We attempt to engage modern legal reasoning with Gandhi’s thought. We hope to speculate on what jurisprudence would look like if it were more mindful of the concepts central to Gandhi’s thought. By using Gandhi as an intellectual anchor, we hope to take a step toward creating a more “mindful jurisprudence” that implicitly incorporates into its reasoning the needs of environmental stewardship, disempowered populations, and the poverty-stricken. Because Gandhi’s thought has been discussed at length in environmental justice campaigns, we begin this effort by examining the relationship between environmental law and Gandhi’s thought.
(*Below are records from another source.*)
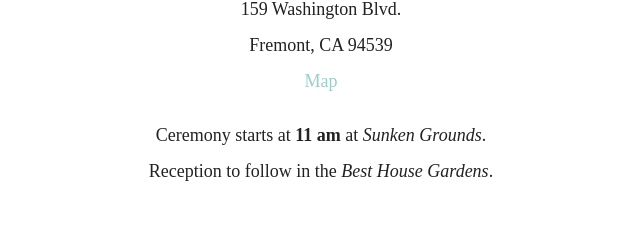
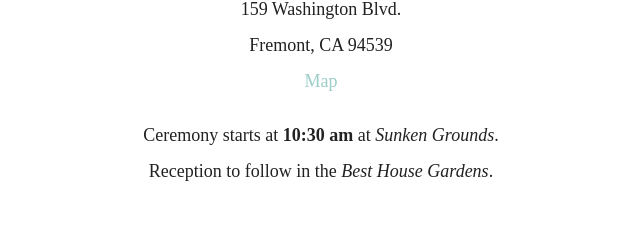
Before and after one commit to topherauyeung/grace-and-moses, a website: page index.html in a window 1280 px wide. Shown: the part 3355-3595 px from the top of the page, 319-959 px from the left. Drawn offline with nearby package versions, Linux system fonts and the light colour scheme; a script that the page names is missing.

Commit message:
e-mail assets and changing time of ceremony

```diff
--- a/index.html
+++ b/index.html
@@ -86,7 +86,7 @@
 							<a href="https://www.google.com/maps/place/159+Washington+Blvd/@37.5334625,-121.9228127,17z/data=!3m1!4b1!4m2!3m1!1s0x808fc6b7aad40097:0xf7834942e4655f28" target="_blank">Map</a>
 						</p>
 						<p class="details-time">
-							Ceremony starts at <strong>11 am</strong> at <em>Sunken Grounds</em>.<br>
+							Ceremony starts at <strong>10:30 am</strong> at <em>Sunken Grounds</em>.<br>
 							Reception to follow in the <em>Best House Gardens</em>.
 						</p>
 					</div>
```
Also changed, not shown: rsvp.html (+1 -1 lines), assets/e-mail-photo.jpg (added), 2 other files.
Given Gandhi’s commentaries on exploitative and oppressive social relationships, we focus on the intersections of law, environment, and economy.
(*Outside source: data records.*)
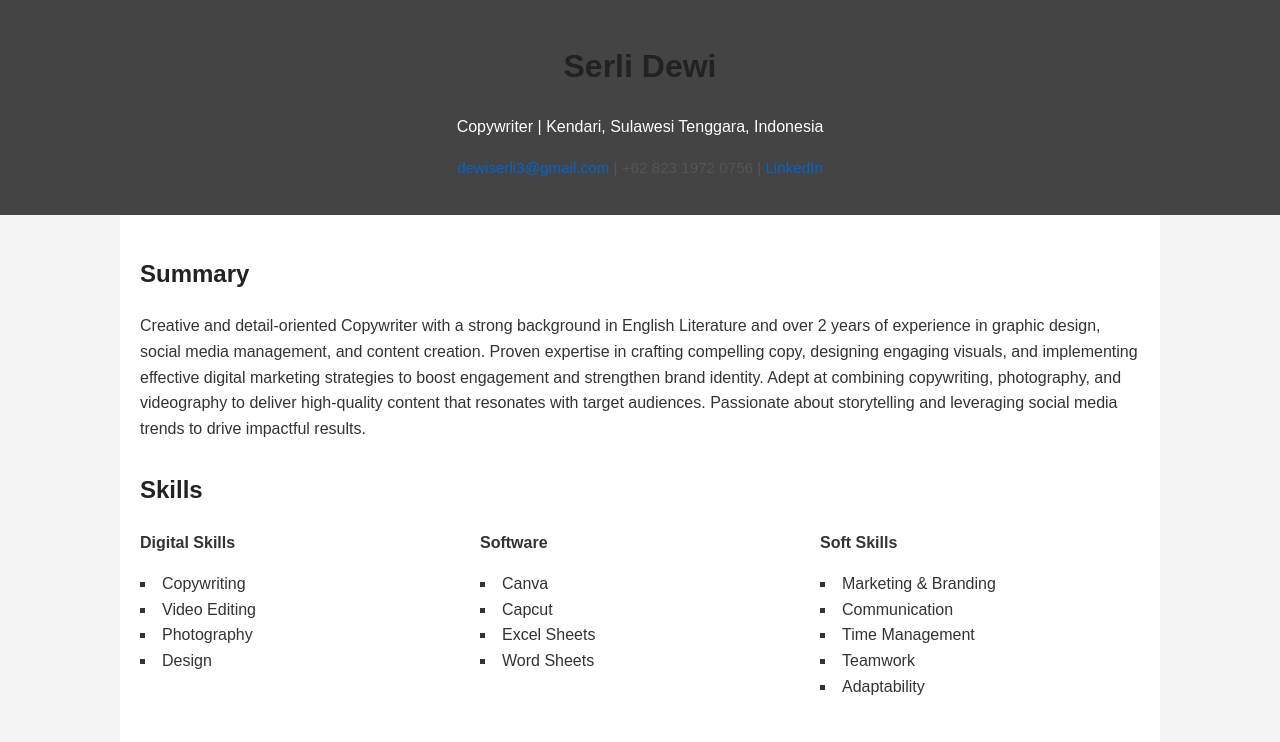
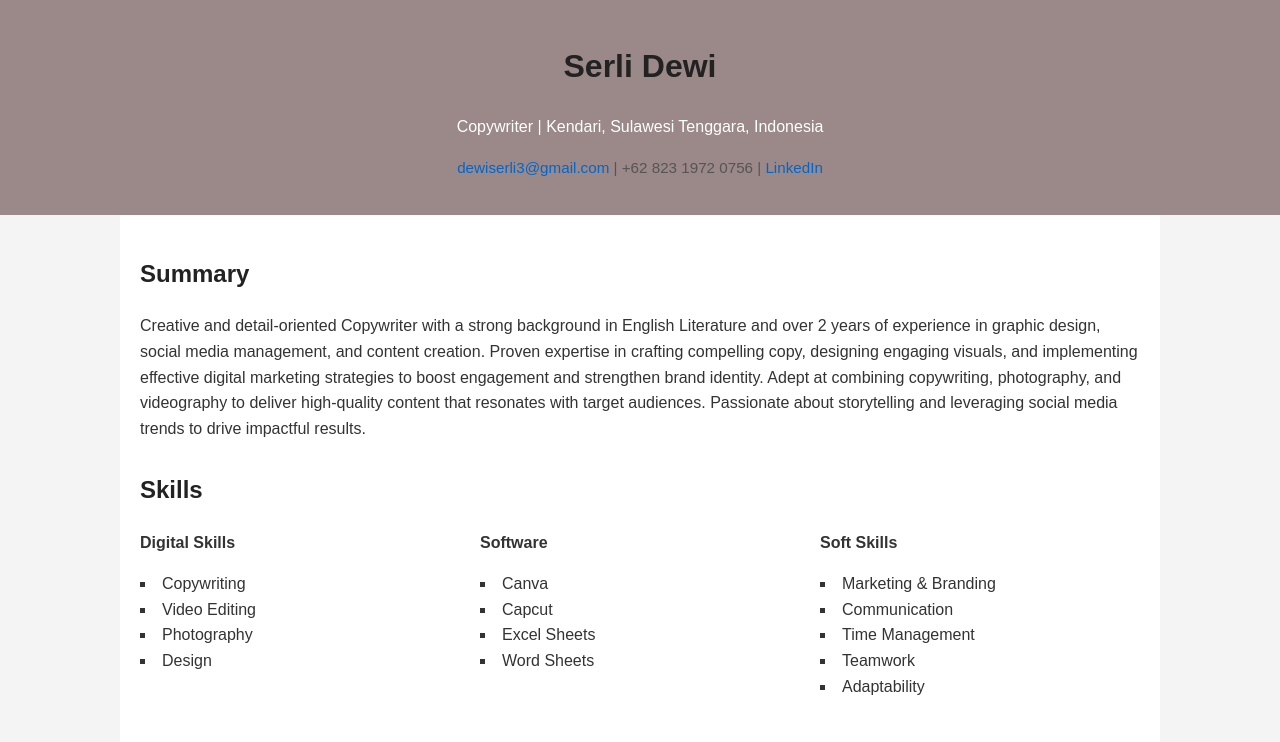
Before and after one commit to SerliEl/SerliEl.github.io, a plain HTML site: page index.html in a window 1280 px wide. Shown: the top 742 px of the page. Drawn offline with Linux system fonts and the light colour scheme.

Commit message:
Update index.html

```diff
--- a/index.html
+++ b/index.html
@@ -15,7 +15,7 @@
     }
 
     header {
-      background-color: #444;
+      background-color: #9b8888;
       color: #fff;
       padding: 20px 0;
       text-align: center;
```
We use the recent suit, Michigan Citizens for Water Conservation v. Nestlé Waters North America, Inc. (MCWC), as a case study to which we apply themes from Gandhi’s thought.
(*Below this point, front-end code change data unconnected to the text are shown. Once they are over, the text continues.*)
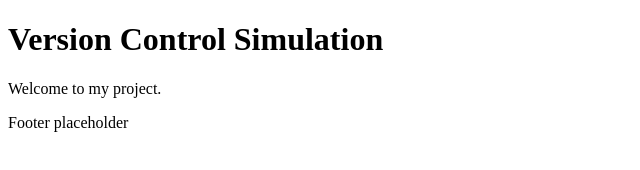
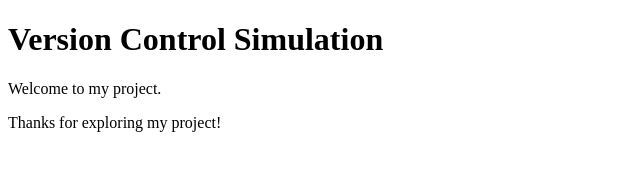
Before and after one commit to shaine7770-sketch/version-control-simulation-shaine, a plain HTML site: page index.html in a window 1280 px wide. Shown: the whole page, without its empty margins (0-640 px from the left). Drawn offline with Linux system fonts and the light colour scheme.

Commit message:
Update footer text on header branch

```diff
--- a/index.html
+++ b/index.html
@@ -11,6 +11,6 @@
   <main>
     <p>Welcome to my project.</p>
   </main>
-  <footer>Footer placeholder</footer>
+  <footer>Thanks for exploring my project!</footer>
 </body>
 </html>
```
Applying Gandhi’s thought to MCWC is useful for two reasons. First, MCWC contains several core legal doctrines that appear regularly in environmental cases (and in case law more broadly). As a result, our applications of Gandhi’s thought directly apply to other environmental cases. Second, the case involves a defendant-corporation’s encroachment onto a stream used by local plaintiff-civilians. Environmental justice campaigns often involve similar factual circumstances in which local people resist large outsider organizations. Therefore, using Gandhi’s thought, we examine the legal reasoning in MCWC to identify taken-for-granted assumptions about environment and society that favor outside parties over local residents.
Recommended CitationNehal A. Patel and Lauren Vella, A Mindful Environmental Jurisprudence?: Speculations on the Application of Gandhi’s Thought to MCWC v. Nestlé, 30 Pace Envtl. L. Rev. 1116 (2013)
Available at: http://digitalcommons.pace.edu/pelr/vol30/iss3/5